Lieberman, co-author of the US-China Relations Act that would create new incentives in bilateral relations with China, spoke today of the importance of improving trade relations with China. “We have a love-hate trading relationship with China,” Lieberman said. “Our trade deficit with China will likely surpass our trade deficit with Japan this year. We can and must do better. And that fairness will come through international convention, not international confrontation, through accession to the WTO.”
Source: Press Release, “Embracing Incentive” , Mar 5, 1998

Message to Beijing: We want WTO AND human rights

Source: Press Release, “Embracing Incentive” , Mar 5, 1998


Joseph Lieberman on Voting Record

I’m for fair trade for the Americas

Q: Do you support the FTAA--the Free Trade of the Americas?

LIEBERMAN: I certainly support the goal. American manufacturing is bleeding. The president [asked] China to stop linking their currency to the dollar, which is an unfair advantage they get over American manufacturing. Came back empty-handed. We can’t do that. I’m for trade, but for fair trade. The same is true with regard to fair trade for the Americas and Latin America. We have turned our back on our allies to the south.

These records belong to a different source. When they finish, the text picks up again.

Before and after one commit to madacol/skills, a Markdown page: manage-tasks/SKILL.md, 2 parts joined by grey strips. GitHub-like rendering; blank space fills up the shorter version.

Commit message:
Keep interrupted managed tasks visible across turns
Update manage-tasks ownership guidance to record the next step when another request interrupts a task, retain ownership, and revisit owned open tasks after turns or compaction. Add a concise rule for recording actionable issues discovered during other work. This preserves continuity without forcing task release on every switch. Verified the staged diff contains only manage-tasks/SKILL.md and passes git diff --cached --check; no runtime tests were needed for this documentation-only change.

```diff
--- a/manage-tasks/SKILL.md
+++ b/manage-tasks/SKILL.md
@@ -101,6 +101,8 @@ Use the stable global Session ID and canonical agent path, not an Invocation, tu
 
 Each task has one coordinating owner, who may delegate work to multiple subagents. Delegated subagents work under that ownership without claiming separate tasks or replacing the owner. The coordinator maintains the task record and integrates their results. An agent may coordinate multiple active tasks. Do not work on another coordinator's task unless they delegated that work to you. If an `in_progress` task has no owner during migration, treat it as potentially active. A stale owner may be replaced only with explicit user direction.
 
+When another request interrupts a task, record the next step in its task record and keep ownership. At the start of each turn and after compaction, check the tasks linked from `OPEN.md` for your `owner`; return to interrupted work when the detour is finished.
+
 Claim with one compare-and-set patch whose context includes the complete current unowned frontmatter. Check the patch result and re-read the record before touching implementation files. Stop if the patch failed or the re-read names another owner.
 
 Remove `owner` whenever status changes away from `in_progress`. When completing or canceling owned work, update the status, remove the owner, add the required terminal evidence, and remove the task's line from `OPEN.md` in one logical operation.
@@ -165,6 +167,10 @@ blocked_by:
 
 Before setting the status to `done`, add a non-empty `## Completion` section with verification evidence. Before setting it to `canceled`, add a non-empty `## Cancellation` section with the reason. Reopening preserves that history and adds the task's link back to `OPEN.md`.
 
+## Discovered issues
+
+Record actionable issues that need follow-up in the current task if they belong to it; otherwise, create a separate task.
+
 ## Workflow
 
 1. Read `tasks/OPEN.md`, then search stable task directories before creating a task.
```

Source: Democratic Primary Debate, Albuquerque New Mexico , Sep 4, 2003

Voted YES on promoting free trade with Peru.

Approves the Agreement entered into with the government of Peru. Provides for the Agreement's entry into force upon certain conditions being met on or after January 1, 2008. Prescribes requirements for:

Proponents support voting YES because:

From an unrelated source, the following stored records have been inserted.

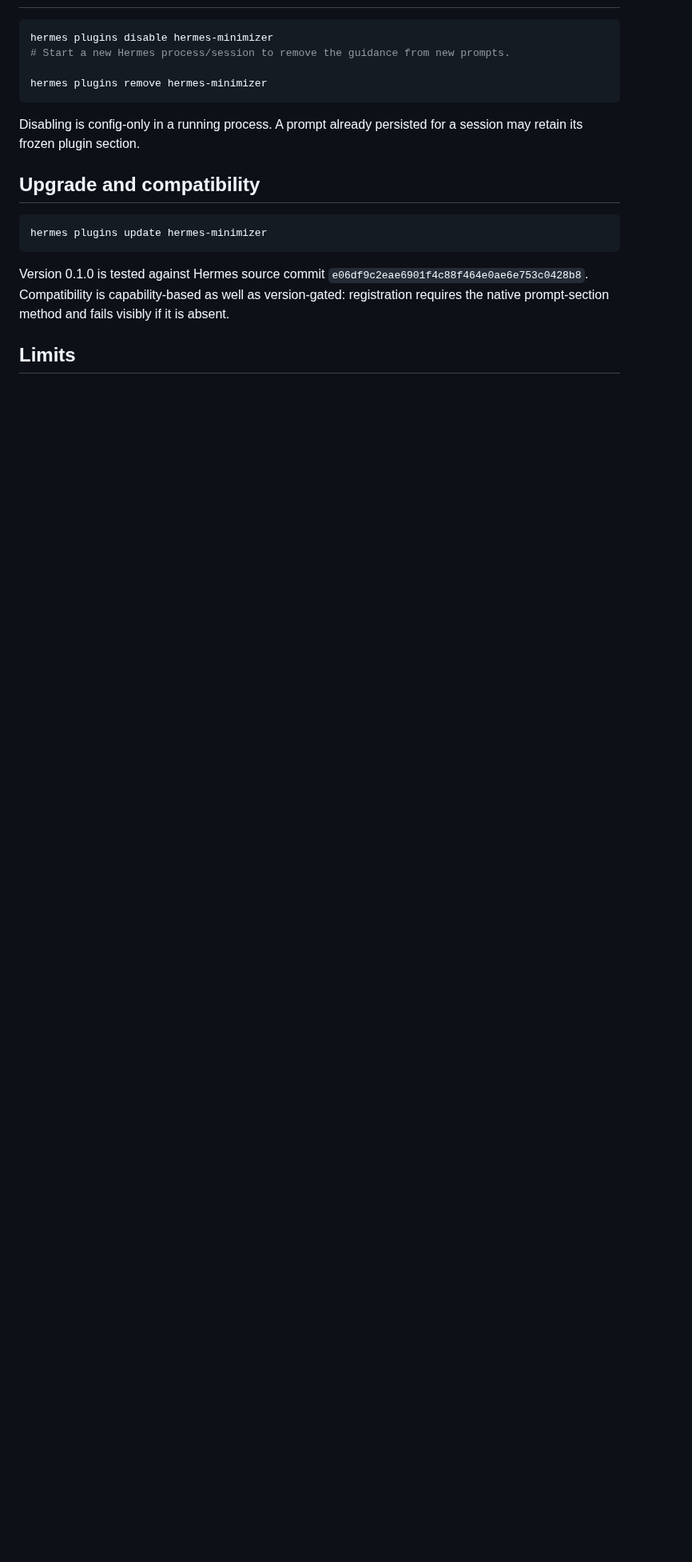
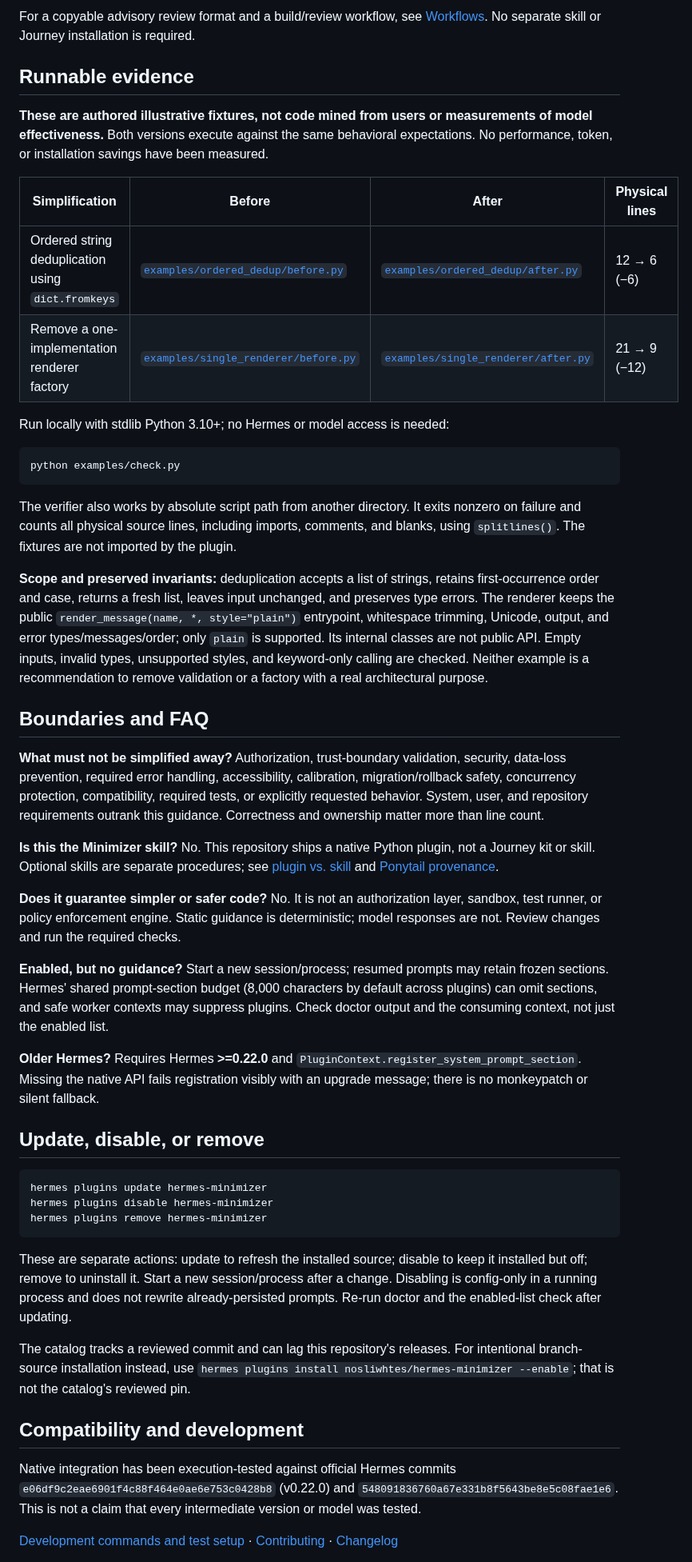
Before and after one commit to nosliwhtes/hermes-minimizer, a Markdown page: README.md, the part around one of its changes. Shown at 80% size. Rendered like a GitHub page; blank space fills up the shorter version.

````diff
--- a/README.md
+++ b/README.md
@@ -32,20 +48,51 @@ Doctor exercises Hermes' real manifest discovery, import, and registration contr
+For a copyable advisory review format and a build/review workflow, see [Workflows](docs/workflows.md). No separate skill or Journey installation is required.
+
+## Runnable evidence
+
+**These are authored illustrative fixtures, not code mined from users or measurements of model effectiveness.** Both versions execute against the same behavioral expectations. No performance, token, or installation savings have been measured.
+
+| Simplification | Before | After | Physical lines |
+| --- | --- | --- | --- |
+| Ordered string deduplication using `dict.fromkeys` | [`examples/ordered_dedup/before.py`](examples/ordered_dedup/before.py) | [`examples/ordered_dedup/after.py`](examples/ordered_dedup/after.py) | 12 → 6 (−6) |
+| Remove a one-implementation renderer factory | [`examples/single_renderer/before.py`](examples/single_renderer/before.py) | [`examples/single_renderer/after.py`](examples/single_renderer/after.py) | 21 → 9 (−12) |
+
+Run locally with stdlib Python 3.10+; no Hermes or model access is needed:
 
 ```bash
+python examples/check.py
+```
+
+The verifier also works by absolute script path from another directory. It exits nonzero on failure and counts all physical source lines, including imports, comments, and blanks, using `splitlines()`. The fixtures are not imported by the plugin.
+
+**Scope and preserved invariants:** deduplication accepts a list of strings, retains first-occurrence order and case, returns a fresh list, leaves input unchanged, and preserves type errors. The renderer keeps the public `render_message(name, *, style="plain")` entrypoint, whitespace trimming, Unicode, output, and error types/messages/order; only `plain` is supported. Its internal classes are not public API. Empty inputs, invalid types, unsupported styles, and keyword-only calling are checked. Neither example is a recommendation to remove validation or a factory with a real architectural purpose.
+
+## Boundaries and FAQ
+
+**What must not be simplified away?** Authorization, trust-boundary validation, security, data-loss prevention, required error handling, accessibility, calibration, migration/rollback safety, concurrency protection, compatibility, required tests, or explicitly requested behavior. System, user, and repository requirements outrank this guidance. Correctness and ownership matter more than line count.
+
+**Is this the Minimizer skill?** No. This repository ships a native Python plugin, not a Journey kit or skill. Optional skills are separate procedures; see [plugin vs. skill](docs/workflows.md#plugin-vs-optional-skills) and [Ponytail provenance](THIRD_PARTY_NOTICES.md).
+
+**Does it guarantee simpler or safer code?** No. It is not an authorization layer, sandbox, test runner, or policy enforcement engine. Static guidance is deterministic; model responses are not. Review changes and run the required checks.
+
+**Enabled, but no guidance?** Start a new session/process; resumed prompts may retain frozen sections. Hermes' shared prompt-section budget (8,000 characters by default across plugins) can omit sections, and safe worker contexts may suppress plugins. Check doctor output and the consuming context, not just the enabled list.
+
+**Older Hermes?** Requires Hermes **>=0.22.0** and `PluginContext.register_system_prompt_section`. Missing the native API fails registration visibly with an upgrade message; there is no monkeypatch or silent fallback.
+
+## Update, disable, or remove
+
+```bash
+hermes plugins update hermes-minimizer
 hermes plugins disable hermes-minimizer
-# Start a new Hermes process/session to remove the guidance from new prompts.
-
 hermes plugins remove hermes-minimizer
 ```
 
-Disabling is config-only in a running process. A prompt already persisted for a session may retain its frozen plugin section.
+These are separate actions: update to refresh the installed source; disable to keep it installed but off; remove to uninstall it. Start a new session/process after a change. Disabling is config-only in a running process and does not rewrite already-persisted prompts. Re-run doctor and the enabled-list check after updating.
 
-## Upgrade and compatibility
+The catalog tracks a reviewed commit and can lag this repository's releases. For intentional branch-source installation instead, use `hermes plugins install nosliwhtes/hermes-minimizer --enable`; that is not the catalog's reviewed pin.
 
-```bash
-hermes plugins update hermes-minimizer
-```
+## Compatibility and development
 
-Version 0.1.0 is tested against Hermes source commit `e06df9c2eae6901f4c88f464e0ae6e753c0428b8`. Compatibility is capability-based as well as version-gated: registration requires the native prompt-section method and fails visibly if it is absent.
+Native integration has been execution-tested against official Hermes commits `e06df9c2eae6901f4c88f464e0ae6e753c0428b8` (v0.22.0) and `548091836760a67e331b8f5643be8e5c08fae1e6`. This is not a claim that every intermediate version or model was tested.
 
-## Limits
+[Development commands and test setup](docs/development.md) · [Contributing](CONTRIBUTING.md) · [Changelog](CHANGELOG.md)
 
````
Also changed, not shown: other parts of README.md (+31 -36 lines), CHANGELOG.md (added, +15 -0 lines), docs/assets/README.md (added, +25 -0 lines), docs/development.md (added, +45 -0 lines), docs/workflows.md (added, +53 -0 lines), docs/assets/minimizer-demo.gif (added), docs/assets/minimizer-demo.png (added), 10 other files.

Rep. RANGEL: It's absolutely ridiculous to believe that we can create jobs without trade. I had the opportunity to travel to Peru recently. I saw firsthand how important this agreement is to Peru and how this agreement will strengthen an important ally of ours in that region. Peru is resisting the efforts of Venezuela's authoritarian President Hugo Chavez to wage a war of words and ideas in Latin America against the US. Congress should acknowledge the support of the people of Peru and pass this legislation by a strong margin.

Opponents recommend voting NO because:

Rep. WU: I regret that I cannot vote for this bill tonight because it does not put human rights on an equal footing with environmental and labor protections.

Rep. KILDEE: All trade agreements suffer from the same fundamental flaw: They are not self-enforcing. Trade agreements depend upon vigorous enforcement, which requires official complaints be made when violations occur. I have no faith in President Bush to show any enthusiasm to enforce this agreement. Congress should not hand this administration yet another trade agreement because past agreements have been more efficient at exporting jobs than goods and services. I appeal to all Members of Congress to vote NO on this. But I appeal especially to my fellow Democrats not to turn their backs on those American workers who suffer from the export of their jobs. They want a paycheck, not an unemployment check.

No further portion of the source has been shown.